Incorporating Proper Shading Into Your LandscapeMay 27, 2009
Everyone loves a beautifully landscaped yard. It provides a lovely, welcoming setting for your home. Many times, homeowners don’t realize that with some basic knowledge about their home and gardening, creativity and planning, their beautiful landscaping can actually save them money on their energy bills. Heat absorbed from the sun comes through your windows and roofs and can increase your air conditioner use. Incorporating shading concepts into your landscape design can help reduce this solar heat gain, reducing your cooling costs.

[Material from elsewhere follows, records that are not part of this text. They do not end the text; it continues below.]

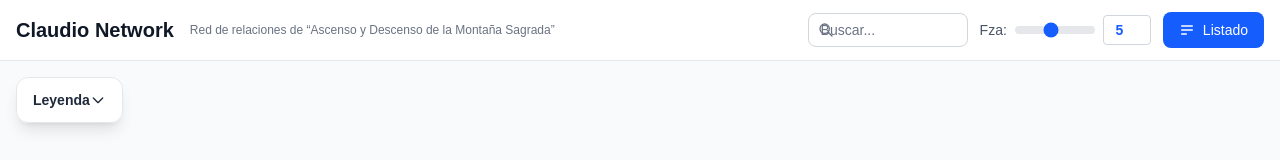
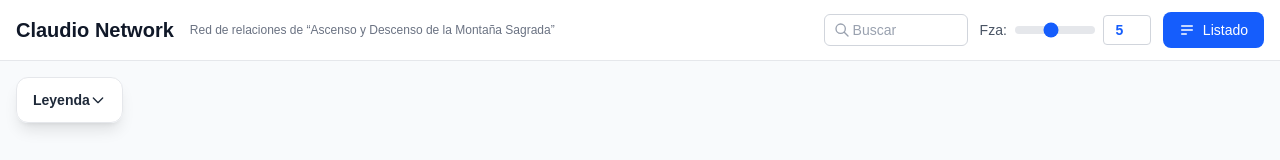
Before and after one commit to Stoner-Studios/claudio-network, a Next.js app: page / in a window 1280 px wide. Shown: the top 160 px of the page. Built offline with nearby package versions, Linux system fonts and the light colour scheme.

Commit message:
fix: Fix search input placeholder overlap with icon

```diff
--- a/src/app/page.tsx
+++ b/src/app/page.tsx
@@ -73,9 +73,9 @@ export default function Home() {
 
         <div className="flex items-center gap-2 sm:gap-3">
           {/* Buscador de personas */}
-          <div className="relative">
+          <div className="relative flex items-center">
             <svg
-              className="absolute left-2.5 top-1/2 -translate-y-1/2 w-4 h-4 text-gray-500 pointer-events-none"
+              className="absolute left-2.5 w-4 h-4 text-gray-400 pointer-events-none flex-shrink-0"
               fill="none"
               stroke="currentColor"
               viewBox="0 0 24 24"
@@ -84,7 +84,7 @@ export default function Home() {
             </svg>
             <input
               type="text"
-              placeholder="Buscar..."
+              placeholder="Buscar"
               value={filters.search}
               onChange={(e) =>
                 setFilters((prev) => ({
@@ -92,7 +92,8 @@ export default function Home() {
                   search: e.target.value,
                 }))
               }
-              className="w-24 sm:w-40 px-2 sm:px-3 py-1.5 pl-9 border border-gray-300 rounded-lg text-sm text-gray-900 placeholder:text-gray-500 focus:outline-none focus:ring-2 focus:ring-blue-500 focus:border-transparent"
+              style={{ paddingLeft: '28px' }}
+              className="w-24 sm:w-36 h-8 border border-gray-300 rounded-md text-sm text-gray-900 placeholder-gray-400 focus:outline-none focus:ring-2 focus:ring-blue-500"
             />
           </div>
 
```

To use shade effectively you need to know some basics about your home and its setting. Look at the size, shape and location of the moving shadow that moves over your house during the day. You will also need to know what type of landscape strategies will work best in your regional climate and microclimate. You can go to the Energy Savers website to get this information.
Shading can reduce the surrounding air temperatures by as much as nine degrees Fahrenheit. Because cool air settles near the ground, air temperatures directly under trees can be as much as 25 degrees Fahrenheit cooler than temperatures above nearby blacktop.
Selecting trees does require some know-how. Look for appropriate sizes, densities, and shapes for almost any shading application. For example use trees that lose their leaves in the fall to cool your house in the summer but allow the sun to come through in the winter for additional heating. To provide year-round shade or to block heavy or cold winds, use dense trees such as evergreens and shrubs.
It is recommended to plant slower growing trees even though it may take several years before you begin to see the shading benefits. In general, slower growing trees tend to live longer and have stronger branches, which is important in windy or snowy regions and if they are close to your home. Also, slow growing trees will be more drought resistant.
Usually, depending on the species and the home, a deciduous tree – a tree that loses its leaves in the fall – should begin shading your windows in the first year. Usually they will shade the roof in five to ten years.
An added benefit to landscaping is that trees, shrubs and groundcover will shade the ground and pavement around the home and reduces heat radiation and cools the air before it reaches your home. Shrubs around a home can also be a great barrier against hard and cold winds in the winter season. Be sure not to plant shrubs too closely to the home where wetness and humidity can become a problem. Keep a distance between the shrubs and the house to allow air to circulate to keep the home and ground around the home reasonably dry.